TO DO » Repeat each entry in full, exactly.

DATASET EXCERPTS »
◇ ◇ ◇

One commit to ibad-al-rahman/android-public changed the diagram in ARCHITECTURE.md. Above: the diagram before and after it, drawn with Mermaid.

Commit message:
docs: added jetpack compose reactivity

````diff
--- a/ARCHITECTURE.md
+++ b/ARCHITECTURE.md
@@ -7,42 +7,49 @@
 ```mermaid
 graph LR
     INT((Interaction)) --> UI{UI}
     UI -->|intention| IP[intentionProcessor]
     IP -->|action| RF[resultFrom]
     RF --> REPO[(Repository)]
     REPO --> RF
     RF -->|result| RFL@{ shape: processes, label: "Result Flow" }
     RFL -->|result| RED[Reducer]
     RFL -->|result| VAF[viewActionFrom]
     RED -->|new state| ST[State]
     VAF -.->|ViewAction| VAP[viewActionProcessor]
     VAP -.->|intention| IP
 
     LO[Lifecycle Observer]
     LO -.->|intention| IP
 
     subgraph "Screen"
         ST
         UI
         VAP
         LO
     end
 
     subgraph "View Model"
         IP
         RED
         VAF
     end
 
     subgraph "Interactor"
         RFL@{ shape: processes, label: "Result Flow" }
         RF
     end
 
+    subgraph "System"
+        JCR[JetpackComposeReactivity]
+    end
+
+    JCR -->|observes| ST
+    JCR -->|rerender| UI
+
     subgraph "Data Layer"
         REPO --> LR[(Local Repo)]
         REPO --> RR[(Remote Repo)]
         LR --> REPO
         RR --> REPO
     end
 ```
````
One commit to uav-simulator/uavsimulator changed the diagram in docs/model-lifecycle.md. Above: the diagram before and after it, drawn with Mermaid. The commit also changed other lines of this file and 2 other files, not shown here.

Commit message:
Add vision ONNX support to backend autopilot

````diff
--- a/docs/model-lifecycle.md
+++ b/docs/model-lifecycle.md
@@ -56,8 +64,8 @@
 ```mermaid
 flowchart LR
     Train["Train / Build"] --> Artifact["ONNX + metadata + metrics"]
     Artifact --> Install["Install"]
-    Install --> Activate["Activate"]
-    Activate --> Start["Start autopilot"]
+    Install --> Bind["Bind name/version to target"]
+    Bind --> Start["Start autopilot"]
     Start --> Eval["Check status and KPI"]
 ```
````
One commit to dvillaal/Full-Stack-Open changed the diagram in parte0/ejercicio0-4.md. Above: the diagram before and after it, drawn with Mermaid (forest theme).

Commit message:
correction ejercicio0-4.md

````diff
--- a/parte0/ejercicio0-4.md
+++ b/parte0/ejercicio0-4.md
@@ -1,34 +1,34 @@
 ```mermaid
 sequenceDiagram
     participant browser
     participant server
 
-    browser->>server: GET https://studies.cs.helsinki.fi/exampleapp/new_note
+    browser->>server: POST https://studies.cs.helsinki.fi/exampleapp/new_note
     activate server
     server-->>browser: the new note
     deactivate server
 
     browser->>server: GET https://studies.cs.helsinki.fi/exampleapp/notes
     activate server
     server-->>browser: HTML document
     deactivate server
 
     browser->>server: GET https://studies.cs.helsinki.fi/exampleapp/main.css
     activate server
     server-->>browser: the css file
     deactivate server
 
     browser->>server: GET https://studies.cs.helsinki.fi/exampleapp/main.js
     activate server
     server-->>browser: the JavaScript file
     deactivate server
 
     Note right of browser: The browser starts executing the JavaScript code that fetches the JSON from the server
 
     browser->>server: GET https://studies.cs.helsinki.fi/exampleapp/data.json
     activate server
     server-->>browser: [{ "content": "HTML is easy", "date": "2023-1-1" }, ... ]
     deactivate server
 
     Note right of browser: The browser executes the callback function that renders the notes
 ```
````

◇ ◇ ◇

RESULT OF THE TASK »
One commit to ibad-al-rahman/android-public changed the diagram in ARCHITECTURE.md. Above: the diagram before and after it, drawn with Mermaid.

Commit message:
docs: added jetpack compose reactivity

````diff
--- a/ARCHITECTURE.md
+++ b/ARCHITECTURE.md
@@ -7,42 +7,49 @@
 ```mermaid
 graph LR
     INT((Interaction)) --> UI{UI}
     UI -->|intention| IP[intentionProcessor]
     IP -->|action| RF[resultFrom]
     RF --> REPO[(Repository)]
     REPO --> RF
     RF -->|result| RFL@{ shape: processes, label: "Result Flow" }
     RFL -->|result| RED[Reducer]
     RFL -->|result| VAF[viewActionFrom]
     RED -->|new state| ST[State]
     VAF -.->|ViewAction| VAP[viewActionProcessor]
     VAP -.->|intention| IP
 
     LO[Lifecycle Observer]
     LO -.->|intention| IP
 
     subgraph "Screen"
         ST
         UI
         VAP
         LO
     end
 
     subgraph "View Model"
         IP
         RED
         VAF
     end
 
     subgraph "Interactor"
         RFL@{ shape: processes, label: "Result Flow" }
         RF
     end
 
+    subgraph "System"
+        JCR[JetpackComposeReactivity]
+    end
+
+    JCR -->|observes| ST
+    JCR -->|rerender| UI
+
     subgraph "Data Layer"
         REPO --> LR[(Local Repo)]
         REPO --> RR[(Remote Repo)]
         LR --> REPO
         RR --> REPO
     end
 ```
````
One commit to uav-simulator/uavsimulator changed the diagram in docs/model-lifecycle.md. Above: the diagram before and after it, drawn with Mermaid. The commit also changed other lines of this file and 2 other files, not shown here.

Commit message:
Add vision ONNX support to backend autopilot

````diff
--- a/docs/model-lifecycle.md
+++ b/docs/model-lifecycle.md
@@ -56,8 +64,8 @@
 ```mermaid
 flowchart LR
     Train["Train / Build"] --> Artifact["ONNX + metadata + metrics"]
     Artifact --> Install["Install"]
-    Install --> Activate["Activate"]
-    Activate --> Start["Start autopilot"]
+    Install --> Bind["Bind name/version to target"]
+    Bind --> Start["Start autopilot"]
     Start --> Eval["Check status and KPI"]
 ```
````
One commit to dvillaal/Full-Stack-Open changed the diagram in parte0/ejercicio0-4.md. Above: the diagram before and after it, drawn with Mermaid (forest theme).

Commit message:
correction ejercicio0-4.md

````diff
--- a/parte0/ejercicio0-4.md
+++ b/parte0/ejercicio0-4.md
@@ -1,34 +1,34 @@
 ```mermaid
 sequenceDiagram
     participant browser
     participant server
 
-    browser->>server: GET https://studies.cs.helsinki.fi/exampleapp/new_note
+    browser->>server: POST https://studies.cs.helsinki.fi/exampleapp/new_note
     activate server
     server-->>browser: the new note
     deactivate server
 
     browser->>server: GET https://studies.cs.helsinki.fi/exampleapp/notes
     activate server
     server-->>browser: HTML document
     deactivate server
 
     browser->>server: GET https://studies.cs.helsinki.fi/exampleapp/main.css
     activate server
     server-->>browser: the css file
     deactivate server
 
     browser->>server: GET https://studies.cs.helsinki.fi/exampleapp/main.js
     activate server
     server-->>browser: the JavaScript file
     deactivate server
 
     Note right of browser: The browser starts executing the JavaScript code that fetches the JSON from the server
 
     browser->>server: GET https://studies.cs.helsinki.fi/exampleapp/data.json
     activate server
     server-->>browser: [{ "content": "HTML is easy", "date": "2023-1-1" }, ... ]
     deactivate server
 
     Note right of browser: The browser executes the callback function that renders the notes
 ```
````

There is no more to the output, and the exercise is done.